Judge rules in favor of county for creating LDC to sell nursing home

By Tom Rivers, Editor Posted 20 June 2013 at 12:00 am

Lawsuit sought to disband LDC, force public referendum

Photo by Tom Rivers – A State Supreme Court judge didn’t find fault with the Orleans County Legislature’s decision to transfer The Villages of Orleans to a Local Development Corporation that is tasked with finding a buyer.

ALBION – The Orleans County Legislature crossed an important legal hurdle when a State Supreme Court ruled the county acted legally in transferring the publicly owned nursing home to a Local Development Corporation.

A local resident Mary Bannister and nursing home employee Dawn Hazel, who has family in The Villages of Orleans, challenged the Legislature’s decision in court.

Judge James Punch issued a decision on Tuesday, supporting the county in all key aspects of the case. The decision allows the Legislature and the LDC to keep working towards a sale of the 120-bed nursing home. County officials learned of the judge’s decision at 11:45 a.m. today.

“The discussion regarding the nursing home has been a very emotional one, but the ultimate goal has always been to ensure its long-term sustainability,” said Legislature Chairman David Callard. “Now we must return to our goal for The Villages: to continue to provide a high quality of care for our residents, maintain its jobs, preserve its programs, and continue its community ties without dire financial consequences to the taxpayers.”

The lawsuit sought to disband the LDC, to vacate the transfer of nursing home property to the LDC, to compel the issue to be brought to a public vote, and to restrain the LDC from negotiating transfer of The Villages to another operating entity.

The county’s attorneys argued that Bannister and Hazel failed to establish any harm in the Legislature’s decision to create the LDC, and their allegations were “speculative claims as to future actions.” The county attorneys said the LDC ownership did not change the current operations, staffing or delivery of services.

Punch agreed, noting the employees have continued as county workers and the county continues to control the operation of the facility.

The county argued in court the decision to create the LDC and transfer ownership were “proper tools to use for cost analysis and cost containment.” Legislators worry the facility will require a $2 to $4 million annual subsidy from the county taxpayers due to rising operating costs and slowing reimbursement rates.

“I commend my colleagues in the Legislature for having the courage to make this very difficult decision.” – Legislature Chairman David Callard

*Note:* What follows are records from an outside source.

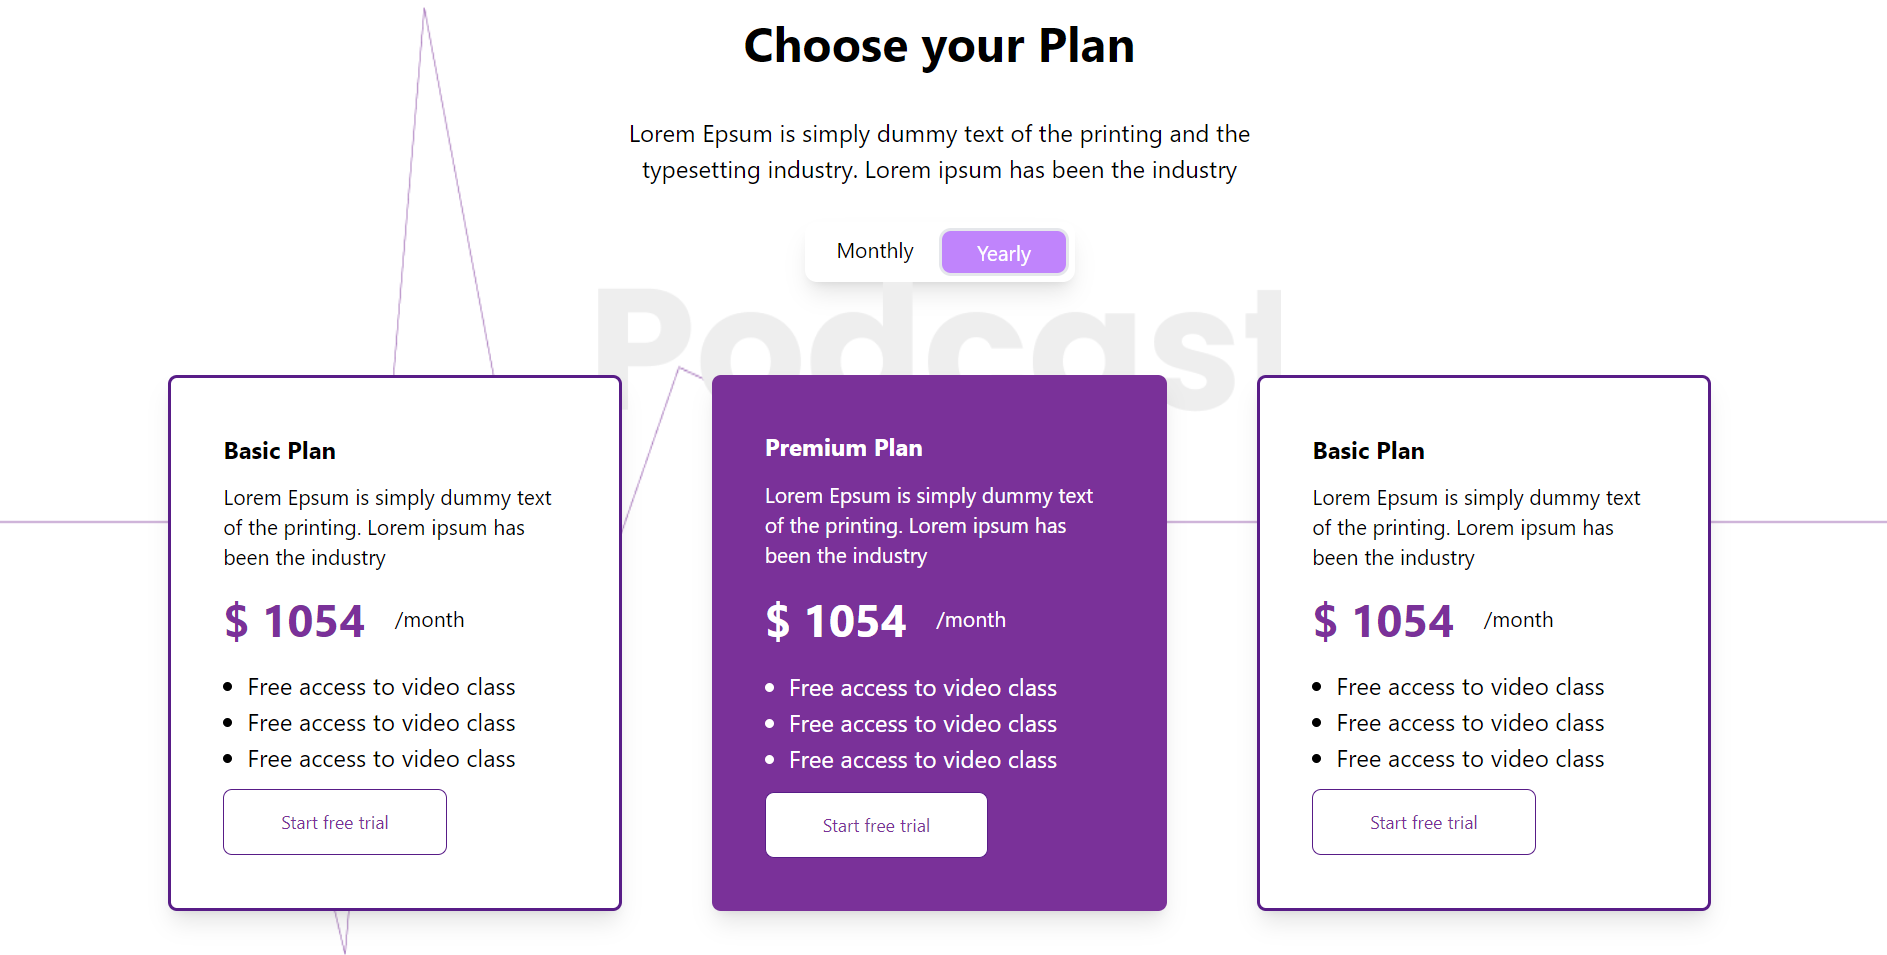
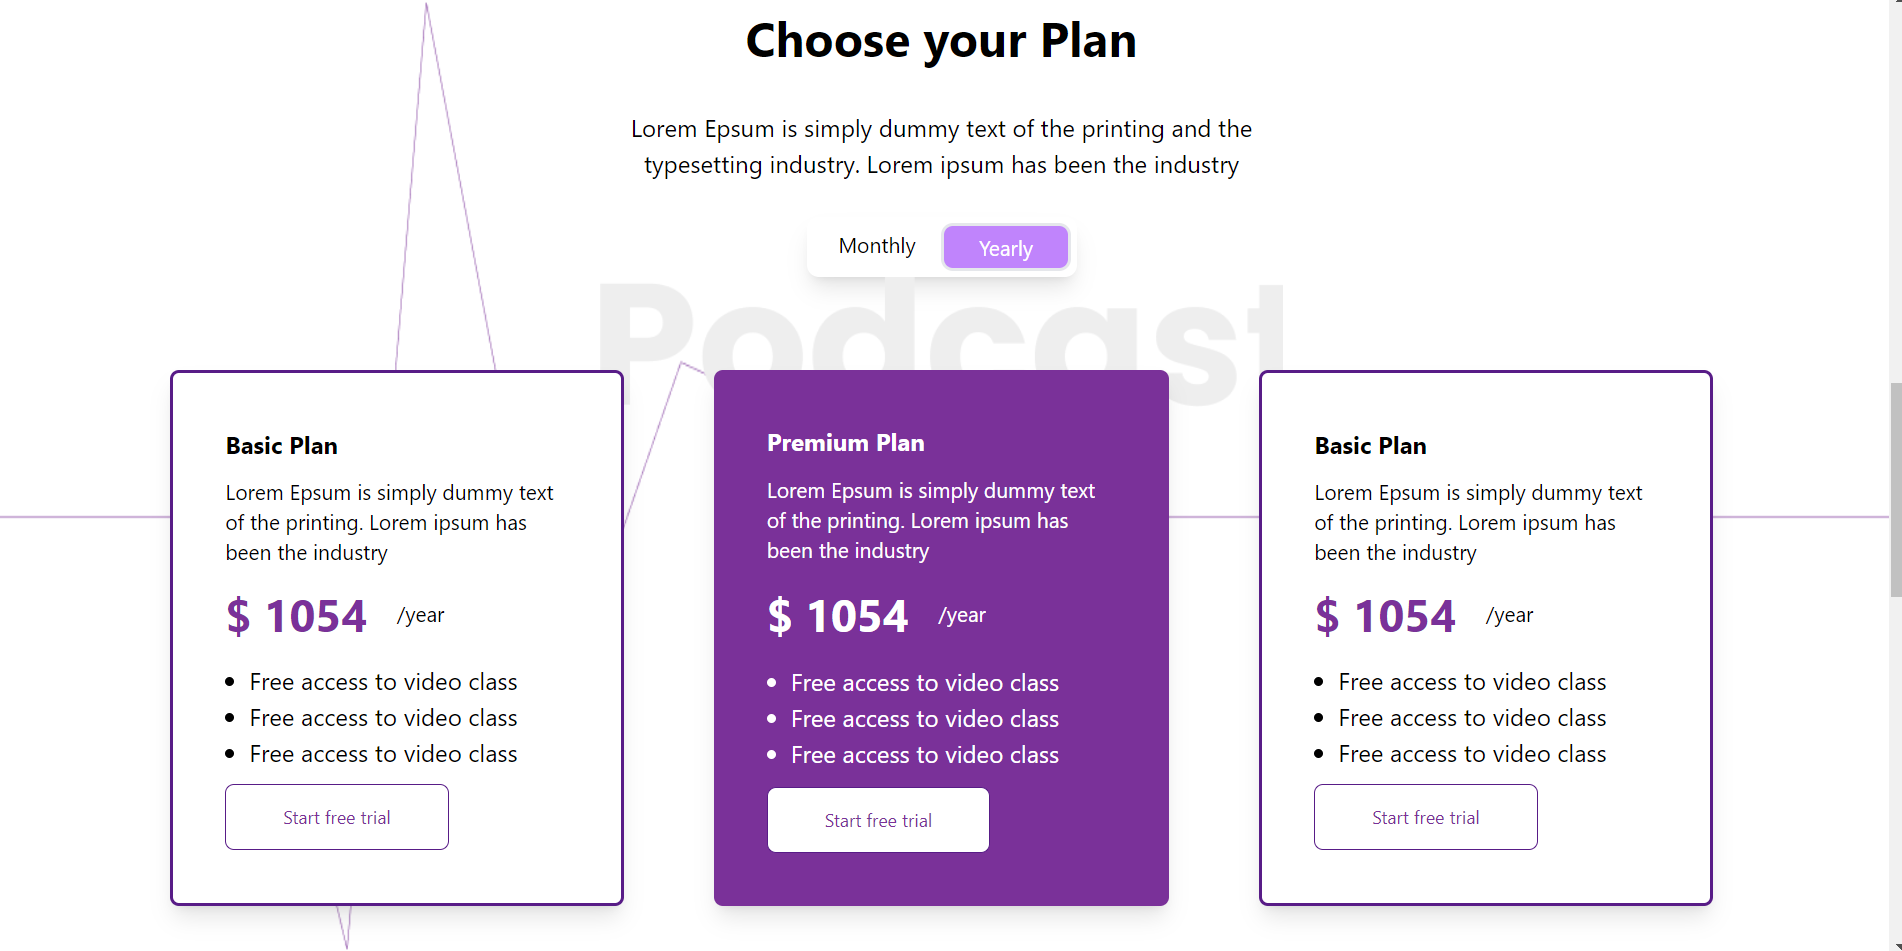
added toggle

diff --git a/accel-app/src/Components/ChoosePlan.js b/accel-app/src/Components/ChoosePlan.js
@@ -6,13 +6,16 @@ import LineImage from '../utility/images/LineImage.png'
 const ChoosePlan = () => {
   const [isMonthly, setIsMonthly] = useState(true);
   const [value, setValue] = useState("54")
+  const [planMonth, setPlanMonth] = useState("month")
   const handleToggleYearly = () => {
     setIsMonthly(false);
     setValue("1054")
+    setPlanMonth("year")
   }
   const handleToggleMonthly= () => {
     setIsMonthly(true);
     setValue("54")
+    setPlanMonth("month")
   }
   return (
     <div className='flex flex-col items-center mt-[76px]' style={{backgroundImage:`url(${LineImage})`, backgroundSize: "100% 100%"}}>
@@ -34,9 +37,9 @@ const ChoosePlan = () => {
             <div className='flex justify-end items-end items-end w-full'><img src={podcast} className='right-0.5'></img></div>
         </div>
         <div className='w-full flex flex-row justify-center items-center mt-[50px]'>
-            <PlanCard classes={"w-[303px] h-[357px] p-[35px] m-[30px] bg-white border-[2px] border-purple-900 p-3 rounded-md flex flex-col justify-between shadow-lg"} planType={"Basic"} btnClass={"purpleColor w-[149px] h-[44px] rounded-md text-[12px] border-[1px] border-purple-900"} textColor={"purpleColor text-[30px] font-bold"} value={value}/>
-            <PlanCard classes={"w-[303px] h-[357px] p-[35px] m-[30px] ghostPurple p-3 rounded-md flex flex-col justify-between whiteColor shadow-lg"} planType={"Premium"} btnClass={"purpleColor w-[149px] h-[44px] rounded-md text-[12px] border-[1px] border-purple-900 bg-white"} textColor={"text-[30px] font-bold"} value={value}/>
-            <PlanCard classes={"w-[303px] h-[357px] p-[35px] m-[30px] bg-white border-[2px] border-purple-900 p-3 rounded-md flex flex-col justify-between shadow-lg"} planType={"Basic"} btnClass={"purpleColor w-[149px] h-[44px] rounded-md text-[12px] border-[1px] border-purple-900"} textColor={"purpleColor text-[30px] font-bold"} value={value}/>
+            <PlanCard classes={"w-[303px] h-[357px] p-[35px] m-[30px] bg-white border-[2px] border-purple-900 p-3 rounded-md flex flex-col justify-between shadow-lg"} planType={"Basic"} btnClass={"purpleColor w-[149px] h-[44px] rounded-md text-[12px] border-[1px] border-purple-900"} textColor={"purpleColor text-[30px] font-bold"} value={value} planMonth={planMonth}/>
+            <PlanCard classes={"w-[303px] h-[357px] p-[35px] m-[30px] ghostPurple p-3 rounded-md flex flex-col justify-between whiteColor shadow-lg"} planType={"Premium"} btnClass={"purpleColor w-[149px] h-[44px] rounded-md text-[12px] border-[1px] border-purple-900 bg-white"} textColor={"text-[30px] font-bold"} value={value} planMonth={planMonth}/>
+            <PlanCard classes={"w-[303px] h-[357px] p-[35px] m-[30px] bg-white border-[2px] border-purple-900 p-3 rounded-md flex flex-col justify-between shadow-lg"} planType={"Basic"} btnClass={"purpleColor w-[149px] h-[44px] rounded-md text-[12px] border-[1px] border-purple-900"} textColor={"purpleColor text-[30px] font-bold"} value={value} planMonth={planMonth}/>
         </div>
     </div>
   )

diff --git a/accel-app/src/Components/PlanCard.js b/accel-app/src/Components/PlanCard.js
@@ -1,13 +1,13 @@
 import React from 'react'
 
-const PlanCard = ({classes, planType, btnClass, textColor, value}) => {
+const PlanCard = ({classes, planType, btnClass, textColor, value, planMonth}) => {
   return (
     <div className={classes}>
         <h2 className='font-bold'>{planType} Plan</h2>
         <p className="text-sm">Lorem Epsum is simply dummy text of the printing. Lorem ipsum has been the industry</p>
         <div className='flex flex-row'>
             <h2 className={textColor}>{`$ ${value}`}</h2>
-            <p className='mt-[12px] ml-5 text-sm'>/month</p>
+            <p className='mt-[12px] ml-5 text-sm'>/{planMonth}</p>
         </div>
         <ul className='list-disc ml-4'>
             <li>Free access to video class</li>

“The choice here hasn’t been about privatization versus public ownership,” Callard said today after the court decision was announced. “It has been about maintaining the facility or losing it altogether. We can no longer delay the decision and hope everything will be all right. That is fiscally irresponsible and brings grave uncertainty.”

The petitioners in the lawsuit sought a public referendum on the issue, contending the county created the LDC to circumvent public discourse. But Punch sided with the county, saying it acted within its rights in the Not-for-Profit-Corporation Law.

The Legislature, in a 6-1 vote, created the LDC on Feb. 27. Callard noted it passed in a super-majority vote. Only Legislator George Bower opposed it, and he warned the deficits at the site could force the county to take up the issue. He said then he was opposed to the timing because the Legislature had said it wouldn’t sell the facility until 2014.

That may be an ambitious time frame, even with the decision to create the LDC four months ago.

The LDC – the Orleans County Health Facilities Corporation – met this afternoon.  The three-member group, headed by former Yates Town Supervisor Russ Martino, moved forward with selecting a broker to establish a value for the nursing home and identify buyers for the site.

The LDC picked a Chicago firm that specializes in selling nursing homes to help with the sale of The Villages. Marcus and Millichap’s National Senior Housing Group will receive 2.5 percent of the sale price for its services. The firm is assisting nine other New York counties in selling their nursing homes.

The firm said it will identify a buyer by the end of a year, a sale that needs to be approved by the state Department of Health. Marcus and Millichap said it would target January 2015 for the sale to be closed and the new owner in operation at The Villages.

“The actions being taken are intended to balance the interests of the residents, the employees, and the taxpayers,” Callard said. “I commend my colleagues in the Legislature for having the courage to make this very difficult decision.”